Content revision data:
* * * * * * *
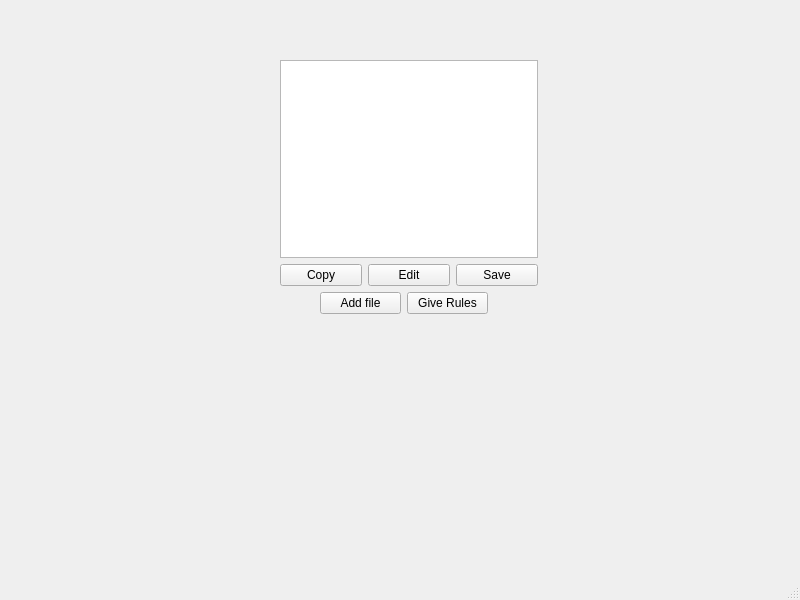
KirillRodimov/Protect, file mainwindow.ui: the form before one commit.
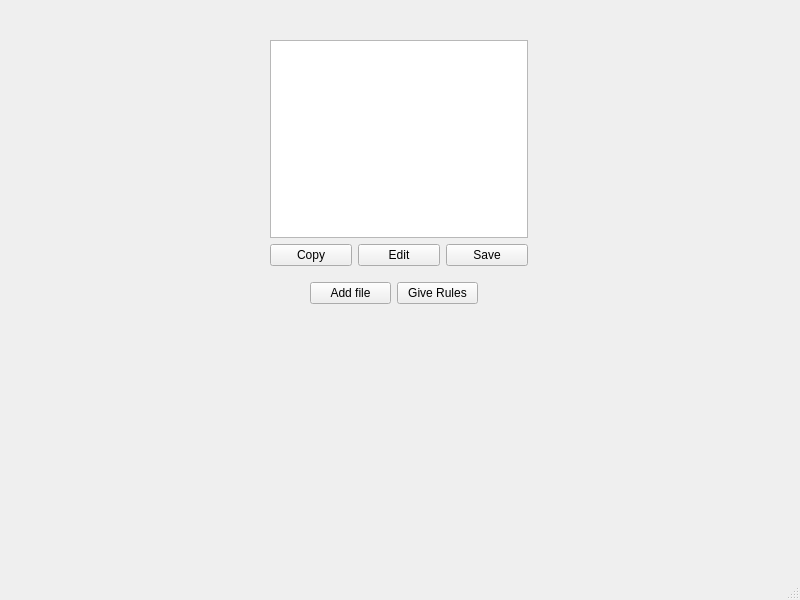
The form after the commit. The open tabs and pages were chosen to show the change.

```diff
--- a/mainwindow.ui
+++ b/mainwindow.ui
@@ -198,18 +198,44 @@
      </widget>
     </widget>
     <widget class="QWidget" name="page_3">
+     <widget class="QWidget" name="layoutWidget">
+      <property name="geometry">
+       <rect>
+        <x>100</x>
+        <y>250</y>
+        <width>168</width>
+        <height>26</height>
+       </rect>
+      </property>
+      <layout class="QHBoxLayout" name="horizontalLayout_5">
+       <item>
+        <widget class="QPushButton" name="AddButton">
+         <property name="text">
+          <string>Add file</string>
+         </property>
+        </widget>
+       </item>
+       <item>
+        <widget class="QPushButton" name="GiveButton">
+         <property name="text">
+          <string>Give Rules</string>
+         </property>
+        </widget>
+       </item>
+      </layout>
+     </widget>
      <widget class="QWidget" name="">
       <property name="geometry">
        <rect>
-        <x>70</x>
-        <y>30</y>
+        <x>60</x>
+        <y>10</y>
         <width>258</width>
         <height>226</height>
        </rect>
       </property>
       <layout class="QVBoxLayout" name="verticalLayout_4">
        <item>
-        <widget class="QListView" name="listView"/>
+        <widget class="QListWidget" name="listWidget"/>
        </item>
        <item>
         <layout class="QHBoxLayout" name="horizontalLayout_4">
@@ -238,32 +264,6 @@
        </item>
       </layout>
      </widget>
-     <widget class="QWidget" name="">
-      <property name="geometry">
-       <rect>
-        <x>110</x>
-        <y>260</y>
-        <width>168</width>
-        <height>26</height>
-       </rect>
-      </property>
-      <layout class="QHBoxLayout" name="horizontalLayout_5">
-       <item>
-        <widget class="QPushButton" name="AddButton">
-         <property name="text">
-          <string>Add file</string>
-         </property>
-        </widget>
-       </item>
-       <item>
-        <widget class="QPushButton" name="GiveButton">
-         <property name="text">
-          <string>Give Rules</string>
-         </property>
-        </widget>
-       </item>
-      </layout>
-     </widget>
     </widget>
     <widget class="QWidget" name="page_4">
      <widget class="QPushButton" name="ConfirmButton">
```
Left out of the diff: 31 changed lines with no effect on the pictures.
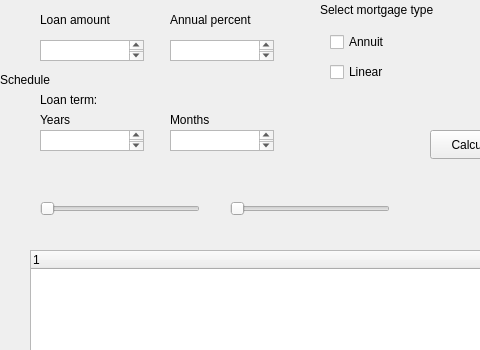
Qt form src/MortgageBuddy/mainwindow.ui (JuliusJauga/Loan-Calculator-CPP) before a commit; both pictures show x 0 to 480 and y 0 to 350 of the 1395 by 697 pixel window.
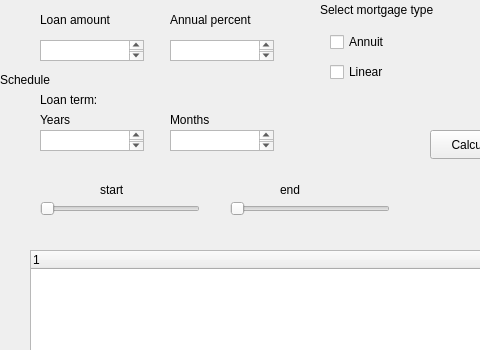
The same form after that commit.

Commit message: added slider labels

Patch:
```diff
--- a/src/MortgageBuddy/mainwindow.ui
+++ b/src/MortgageBuddy/mainwindow.ui
@@ -399,6 +399,32 @@
      <enum>Qt::Horizontal</enum>
     </property>
    </widget>
+   <widget class="QLabel" name="filterStartLabel">
+    <property name="geometry">
+     <rect>
+      <x>100</x>
+      <y>180</y>
+      <width>63</width>
+      <height>20</height>
+     </rect>
+    </property>
+    <property name="text">
+     <string>start</string>
+    </property>
+   </widget>
+   <widget class="QLabel" name="filterEndLabel">
+    <property name="geometry">
+     <rect>
+      <x>280</x>
+      <y>180</y>
+      <width>63</width>
+      <height>20</height>
+     </rect>
+    </property>
+    <property name="text">
+     <string>end</string>
+    </property>
+   </widget>
   </widget>
   <widget class="QMenuBar" name="menubar">
    <property name="geometry">
```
* * * * * * *
* **WORK TO BE COMPLETED**
Please find, in the entries above, every line where "QWidget" occurs, and copy it.

* **WRITTEN ANSWER**
     <widget class="QWidget" name="page_3">
+     <widget class="QWidget" name="layoutWidget">
      <widget class="QWidget" name="">
-     <widget class="QWidget" name="">
     <widget class="QWidget" name="page_4">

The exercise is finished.